What advice would you give to young scholars these days who are interested in studying China?
I am not one to easily give advice, but I would note that the support and recognition for scholarship of contemporary China varies by discipline. Not so very long ago, donors to Yale had raised money to hire an economist who worked on the Chinese economy. Nevertheless, the economics department did not launch a search because most faculty believed that there was no suitable data on China to support frontier research in economics. Clearly, we no longer face the same data restrictions today, but some disciplines still provide more opportunities than others.
So what is your next project?
Currently my primary research focus is a multi-year study of how rapid growth of megacities and the inclusion of 400 million rural residents into urban settlements have impacted family life. I also will extend a 2015-2016 project that studied wedding ritual to understand changing urban kinship ties.
Congratulations! So from your vantage point, just to wrap up our discussion of this wonderful career that you’ve had, what is your sense of U.S.-China relations today?
We are challenged. Short statement. We are challenged. But we’ve been challenged before, and I think that the talent and the diverse players on both sides of the Pacific who are committed to the long term give me confidence that the future will be brighter.
So you are overall optimistic?
You have to be. What’s the alternative?
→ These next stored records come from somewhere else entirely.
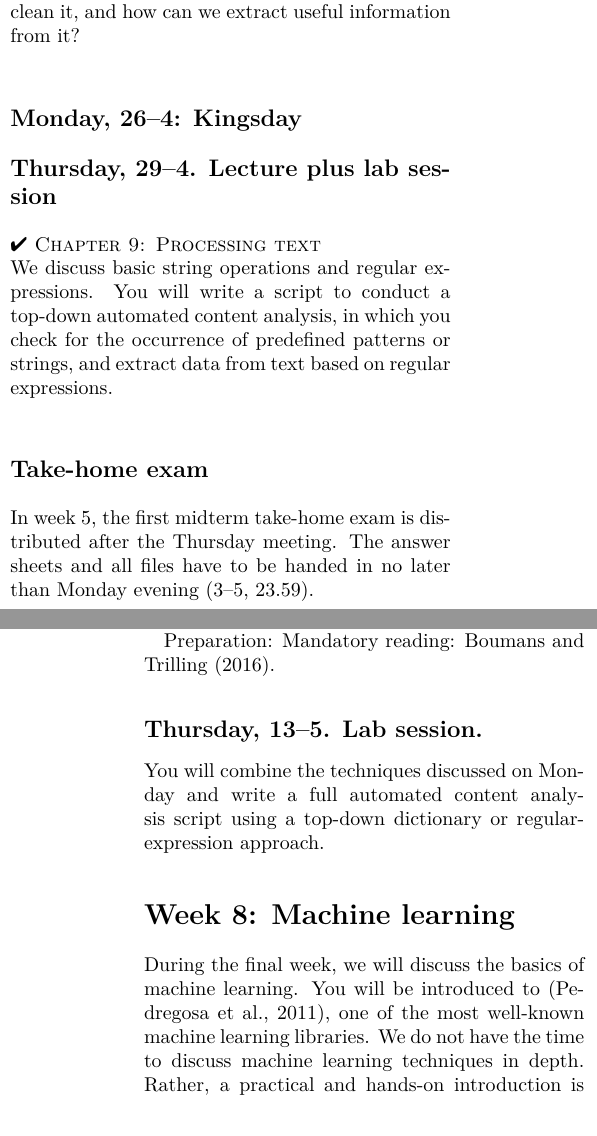
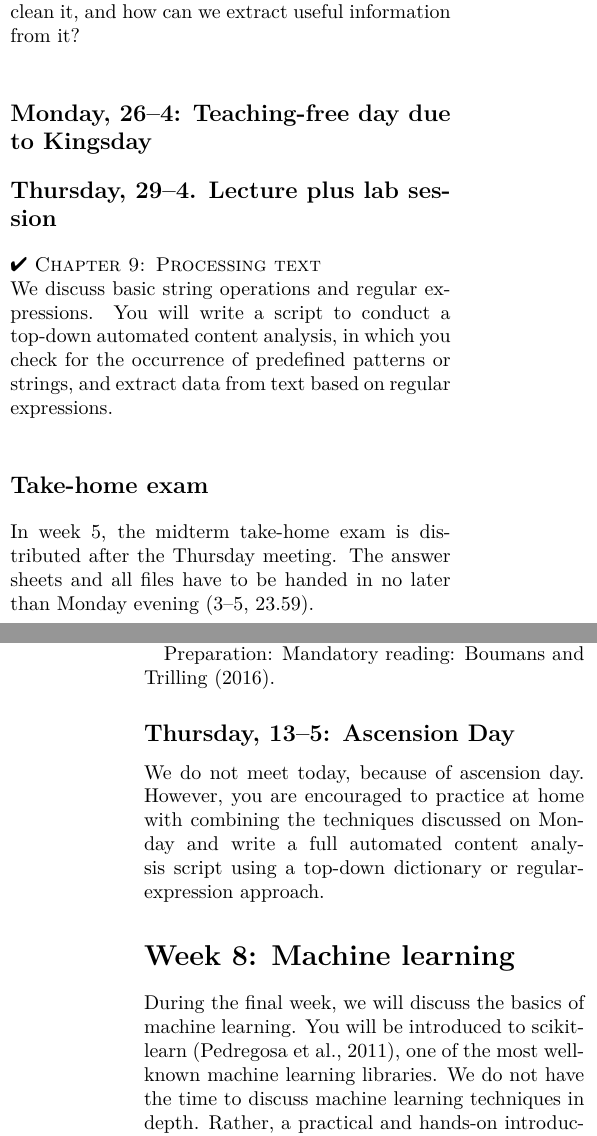
Before and after one commit to Jitzeoomen/bdaca-6ec, a LaTeX document (6ec/syllabus/bd-aca_6ECTS_werkboek.tex, which reads 6ec/syllabus/schedule.tex): two parts of the columns of pages 9 and 10 of 11, joined at a grey line, cut so that both start at the same text. Compiled offline with pdfLaTeX.

Commit message:
updated schedule

```diff
--- a/6ec/syllabus/bd-aca_6ECTS_werkboek.tex
+++ b/6ec/syllabus/bd-aca_6ECTS_werkboek.tex
@@ -52,7 +52,7 @@ backgroundcolor=\color[rgb]{0.85,0.90,1}
 
 
 
-\title{Big Data and Automated Content Analysis\\ Part I (6 ECTS)\\~\\Course Manual}
+\title{Big Data and Automated Content Analysis\\ (6 ECTS)\\~\\Course Manual}
 %\author{dr. Damian Trilling \& dr.Anne Kroon \\~\\Graduate School of Communication\\University of Amsterdam\\~\\d.c.trilling@uva.nl | a.c.kroon@uva.nl \\www.damiantrilling.net\\@damian0604 | @annekroon \\~\\Office: REC-C, 8\textsuperscript{th} floor}
 \author{dr. Anne Kroon\\~\\Graduate School of Communication\\University of Amsterdam\\~\\a.c.kroon@uva.nl \\@annekroon \\~\\Office: REC-C, 7\textsuperscript{th} floor}
 
--- a/6ec/syllabus/schedule.tex
+++ b/6ec/syllabus/schedule.tex
@@ -80,14 +80,14 @@ We will learn how to do data wrangling with pandas: converting between wide and
 
 In this week, we will dive into how to deal with textual data. How is text represented, how can we clean it, and how can we extract useful information from it?
 
-\subsection*{Monday, 26--4: Kingsday}
+\subsection*{Monday, 26--4: Teaching-free day due to Kingsday}
 
 \subsection*{Thursday, 29--4. Lecture plus lab session}
 \textsc{\ding{52} Chapter 9: Processing text}\\
 We discuss basic string operations and regular expressions. You will write a script to conduct a top-down automated content analysis, in which you check for the occurrence of predefined patterns or strings, and extract data from text based on regular expressions.
 
 \subsection*{Take-home exam}
-In week 5, the first midterm take-home exam is distributed after the Thursday meeting. The answer sheets and all files have to be handed in no later than Monday evening (3--5, 23.59).
+In week 5, the midterm take-home exam is distributed after the Thursday meeting. The answer sheets and all files have to be handed in no later than Monday evening (3--5, 23.59).
 
 \section*{Week 6: No Teaching}
 \subsection*{Monday, 3--5: Teaching-free week UvA}
@@ -103,11 +103,11 @@ This lecture will introduce you to techniques and concepts like stemming, stopwo
 
 Preparation: Mandatory reading: \cite{Boumans2016}.
 
-\subsection*{Thursday, 13--5. Lab session.}
-You will combine the techniques discussed on Monday and write a full automated content analysis script using a top-down dictionary or regular-expression approach.
+\subsection*{Thursday, 13--5: Ascension Day}
+We do not meet today, because of ascension day. However, you are encouraged to practice at home with combining the techniques discussed on Monday and write a full automated content analysis script using a top-down dictionary or regular-expression approach.
 
 \section*{Week 8: Machine learning}
-During the final week, we will discuss the basics of machine learning. You will be introduced to \citep{scikit-learn}, one of the most well-known machine learning libraries. We do not have the time to discuss machine learning techniques in depth. Rather, a practical and hands-on introduction is provided.
+During the final week, we will discuss the basics of machine learning. You will be introduced to scikit-learn \citep{scikit-learn}, one of the most well-known machine learning libraries. We do not have the time to discuss machine learning techniques in depth. Rather, a practical and hands-on introduction is provided.
 
 \subsection*{Monday, 17--5. Lecture}
 \textsc{\ding{52} Chapter 8: Statistical Modeling and Supervised Machine Learning}\\
```
Also changed, not shown: 6ec/syllabus/bd-aca_6ECTS_werkboek.pdf, 6ec/syllabus/bd-aca_6ECTS_werkboek.tex (2 more changed lines), 6ec/syllabus/schedule.tex (3 more changed lines).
There are many reasons to be pessimistic but there is too much at stake, too many shared interests, to see only the dark side.